- **PROBLEM REQUIREMENTS**
In the data below, find each line carrying the string "placeholder" and copy it out.
◇ ◇ ◇
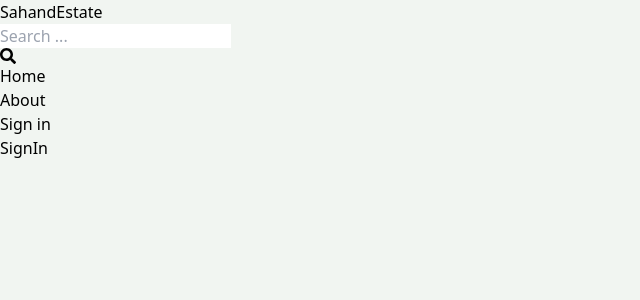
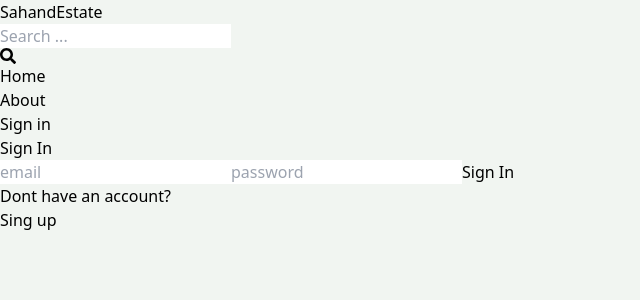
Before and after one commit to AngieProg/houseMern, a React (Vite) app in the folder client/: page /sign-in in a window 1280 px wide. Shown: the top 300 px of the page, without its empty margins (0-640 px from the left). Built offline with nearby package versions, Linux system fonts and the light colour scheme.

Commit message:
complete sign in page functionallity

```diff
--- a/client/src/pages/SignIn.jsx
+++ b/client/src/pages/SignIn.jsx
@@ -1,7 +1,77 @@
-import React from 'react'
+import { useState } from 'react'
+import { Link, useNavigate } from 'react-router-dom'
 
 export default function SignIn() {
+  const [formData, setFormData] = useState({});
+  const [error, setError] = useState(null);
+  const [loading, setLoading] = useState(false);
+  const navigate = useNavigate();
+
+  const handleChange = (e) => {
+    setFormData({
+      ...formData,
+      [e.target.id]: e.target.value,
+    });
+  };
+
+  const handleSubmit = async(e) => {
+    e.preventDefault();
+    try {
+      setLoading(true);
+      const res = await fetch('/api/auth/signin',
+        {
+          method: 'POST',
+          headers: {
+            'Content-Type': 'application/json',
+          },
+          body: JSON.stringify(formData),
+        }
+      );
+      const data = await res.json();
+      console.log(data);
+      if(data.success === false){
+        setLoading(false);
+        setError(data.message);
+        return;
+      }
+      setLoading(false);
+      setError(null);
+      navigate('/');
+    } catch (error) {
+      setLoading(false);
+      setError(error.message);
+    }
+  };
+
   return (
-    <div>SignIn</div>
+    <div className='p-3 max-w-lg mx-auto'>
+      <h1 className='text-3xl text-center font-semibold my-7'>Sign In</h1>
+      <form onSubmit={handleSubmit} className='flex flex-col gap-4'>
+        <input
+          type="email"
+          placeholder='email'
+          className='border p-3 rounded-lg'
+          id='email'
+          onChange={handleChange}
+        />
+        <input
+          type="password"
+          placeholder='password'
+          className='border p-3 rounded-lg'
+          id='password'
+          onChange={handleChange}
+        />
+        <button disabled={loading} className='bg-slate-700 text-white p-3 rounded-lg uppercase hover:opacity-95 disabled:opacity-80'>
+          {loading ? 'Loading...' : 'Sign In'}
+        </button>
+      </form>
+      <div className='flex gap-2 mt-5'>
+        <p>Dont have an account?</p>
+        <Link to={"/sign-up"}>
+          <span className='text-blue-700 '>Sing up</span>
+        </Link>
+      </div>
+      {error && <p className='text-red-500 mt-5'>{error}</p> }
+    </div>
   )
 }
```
◇ ◇ ◇
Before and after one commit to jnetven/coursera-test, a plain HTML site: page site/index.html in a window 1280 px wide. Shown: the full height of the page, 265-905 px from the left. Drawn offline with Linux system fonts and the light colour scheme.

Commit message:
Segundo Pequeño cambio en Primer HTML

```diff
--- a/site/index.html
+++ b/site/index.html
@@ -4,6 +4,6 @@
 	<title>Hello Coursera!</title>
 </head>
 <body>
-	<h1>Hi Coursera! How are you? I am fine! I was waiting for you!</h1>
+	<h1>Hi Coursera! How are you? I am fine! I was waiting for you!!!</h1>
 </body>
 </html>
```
◇ ◇ ◇
- **ANSWER TO THE PROBLEM**
+          placeholder='email'
+          placeholder='password'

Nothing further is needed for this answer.